Cole, the cheerleader’s lawyer, argued that schools can exercise jurisdiction the same as any other government entity without expanding Tinker beyond school-sponsored environments.
The behavior they seek to control, such as bullying and threats, is often explicitly barred by statute or not protected by the First Amendment, he said. The high court just needs to recognize small First Amendment exceptions based on “youth and context,” he told Roberts: Harassment is different for a 12-year-old compared to a 25-year-old.
Cole pushed back on Thomas’s claim that social media has a “permanence” that inevitably affects the classroom. The high court upheld a student’s punishment for a “Bong Hits 4 Jesus” banner because it was hung across the street from a school-sponsored event, but the school couldn’t punish the student for a similar Facebook post, Cole said.
Schools can still regulate “severe or pervasive interpersonal aggression” without violating students’ speech rights, the lawyer argued — a standard that confused some justices.
Sotomayor said it wouldn’t cover much of the troubling behavior by children, such as repeatedly calling a classmate “ugly” as they walk to school. “There’s a lot of conduct that comes to the edge” of First Amendment rights, and schools could be “powerless” to address it under Cole’s standard.
Justice Kagan gave the example of boys creating a website that ranks the appearance of their female classmates. “Schools have more latitude” than other government entities to “deal with” such speech, she said. Cole disagreed that his test wouldn’t cover this behavior.
The lawyer also disputed suggestions by Gorsuch and Kavanaugh that his test could be functionally the same as school district lawyer Blatt’s. Cole is advocating “careful definitions” of bullying and harassment, he said, not “waving your hands” and inventing disruptions for speech such as a “Blue Lives Matter More” banner.
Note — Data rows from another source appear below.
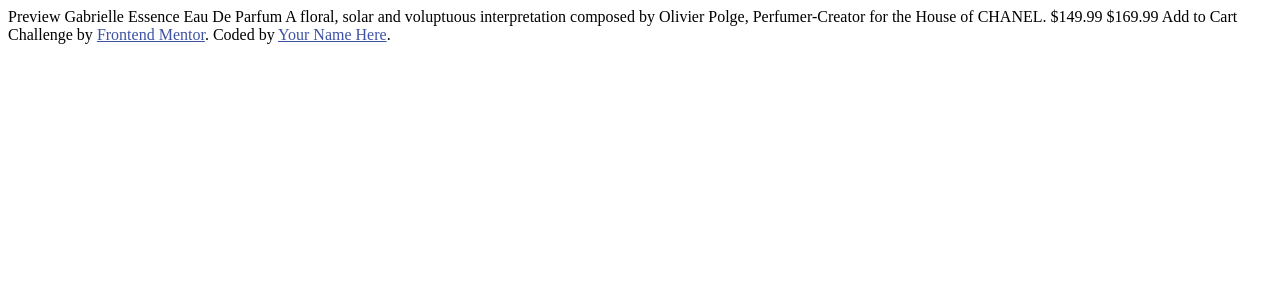
Repository: ntandomagana/product-preview-card-component
Page: index.html
An editor plug-in stored every save of this project. The page is shown before and after the next save, followed by the edit.
The browser window is 1280 px wide. The pictures show the whole page.

Above is the page before, as saved 2024-04-19 10:36:54.

### index.html
<!DOCTYPE html>
<html lang="en">
<head>
  <meta charset="UTF-8">
  <meta name="viewport" content="width=device-width, initial-scale=1.0"> <!-- displays site properly based on user's device -->

  <link rel="icon" type="image/png" sizes="32x32" href="./images/favicon-32x32.png">
  <link rel="stylesheet" href="style.css">

  <title>Frontend Mentor | Product preview card component</title>

  <!-- Feel free to remove these styles or customise in your own stylesheet 👍 -->

</head>
<body>

  Preview

  Gabrielle Essence Eau De Parfum

  A floral, solar and voluptuous interpretation composed by Olivier Polge,
  Perfumer-Creator for the House of CHANEL.

  $149.99
  $169.99

  Add to Cart

  <div class="attribution">
    Challenge by <a href="https://www.frontendmentor.io?ref=challenge" target="_blank">Frontend Mentor</a>.
    Coded by <a href="#">Your Name Here</a>.
  </div>
</body>
</html>

### style.css
<style>
    .attribution { font-size: 11px; text-align: center; }
    .attribution a { color: hsl(228, 45%, 44%); }
  </style>

After the next save:
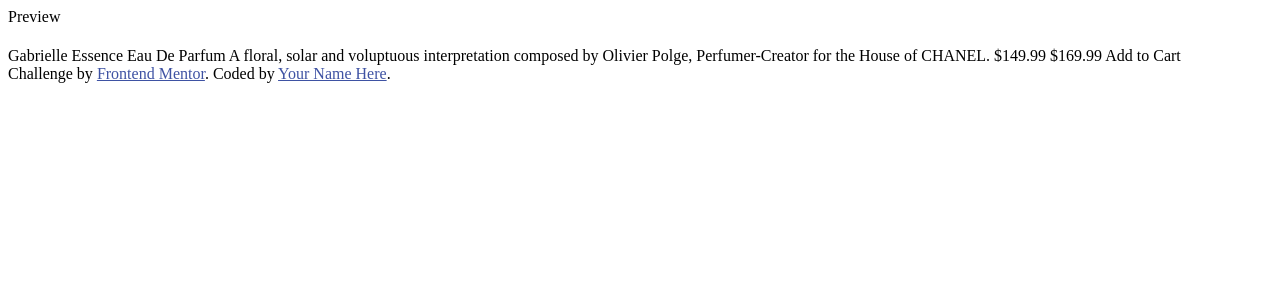
Saved 3 min 27 s later.
--- a/index.html
+++ b/index.html
@@ -16,7 +16,7 @@
 
   Preview
 
-  Gabrielle Essence Eau De Parfum
+  <h1></h1>Gabrielle Essence Eau De Parfum
 
   A floral, solar and voluptuous interpretation composed by Olivier Polge,
   Perfumer-Creator for the House of CHANEL.
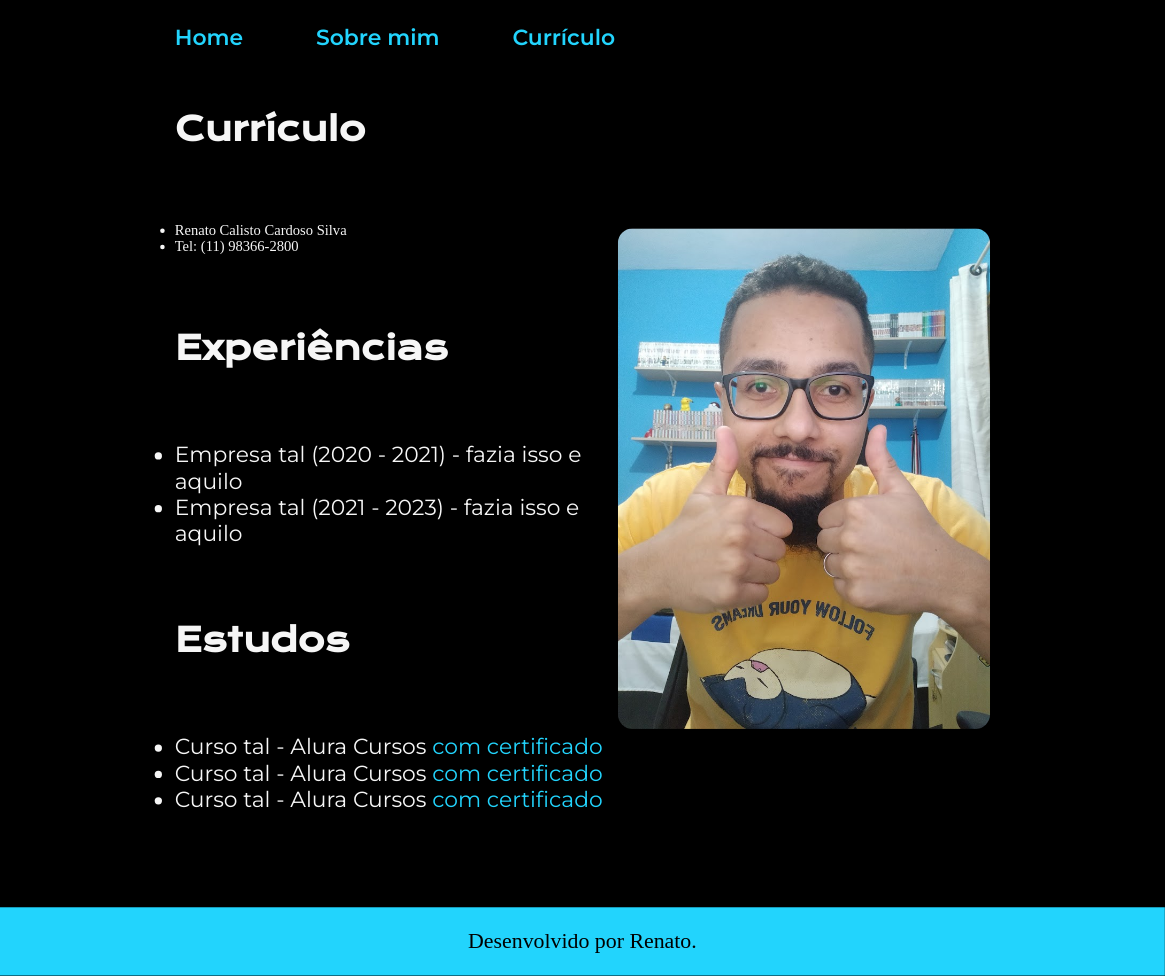
Repository: RenatoCCS/Portfolio_Alura
Page: curriculo.html
The author's editor kept a copy of each file at every save. The page is drawn from the files as they stood at one save, then again after the next save.
The browser window is 1280 px wide. The pictures show the whole page, at 91% of full size.

Above is the page before, as saved 2023-03-06 20:24:50.

After the next save:
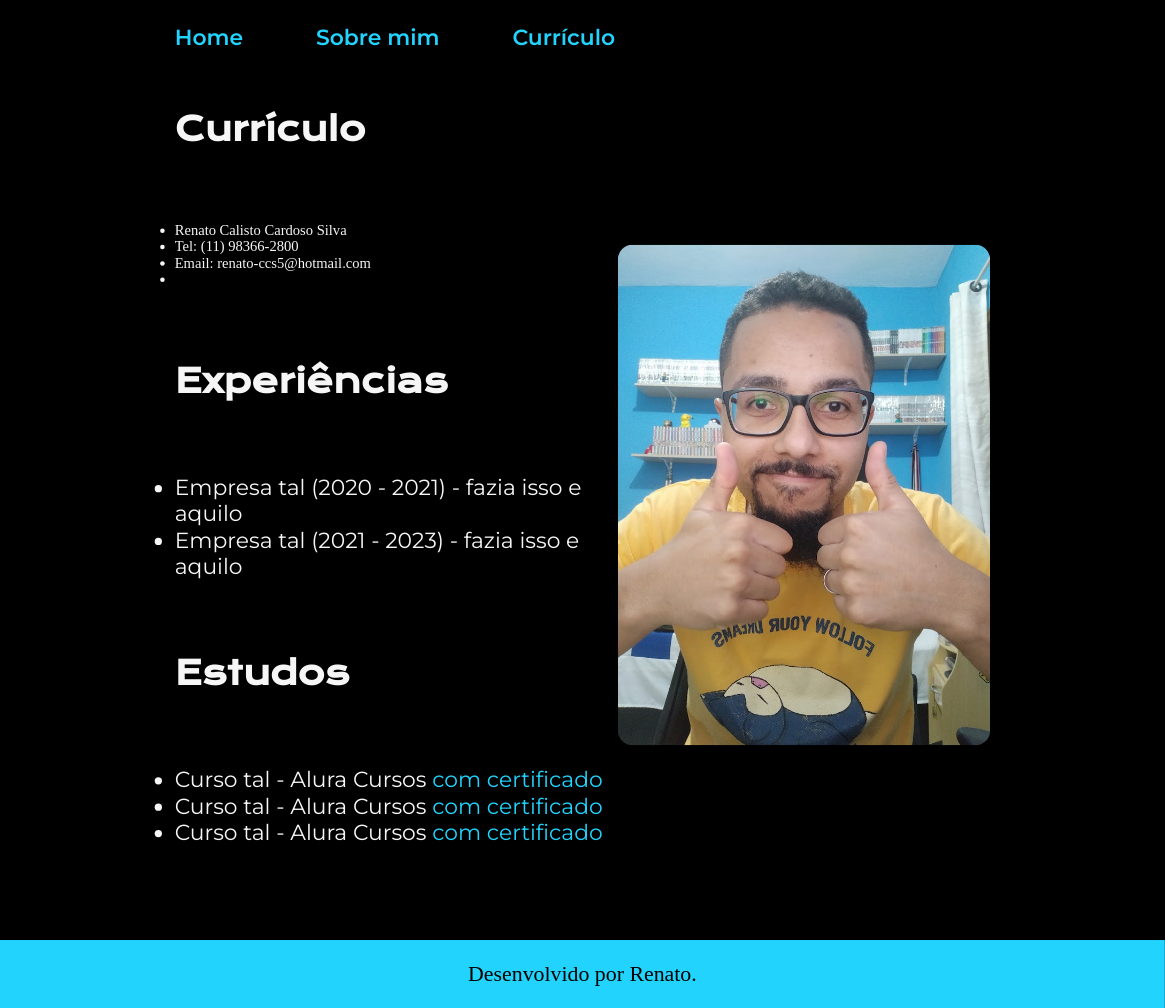
Saved 30 s later.
--- a/curriculo.html
+++ b/curriculo.html
@@ -24,7 +24,8 @@
               <ul>
                 <li>Renato Calisto Cardoso Silva</li>
                 <li>Tel: (11) 98366-2800</li>
-
+                <li>Email: renato-ccs5@hotmail.com</li>
+                <li></li>
               </ul>
           </p>
           <h2 class="apresentacao__conteudo__titulo">Experiências</h2>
Thomas asked the lawyer about a potential distinction between off-campus rules for the entire school and just extracurricular activities.
While Mahanoy Area Schools didn’t appeal the finding that Levy didn’t violate the rules of her cheer squad, Cole said schools can legally require conditions for participation in extracurricular activities as long as students know them before signing up.
What’s most important is that justices not remove the “supervision” element from Tinker, which already authorizes an exception to First Amendment rights for disruptive behavior. If they do, Cole said, “you have turned the exception into the rule for 50 million public high school students.”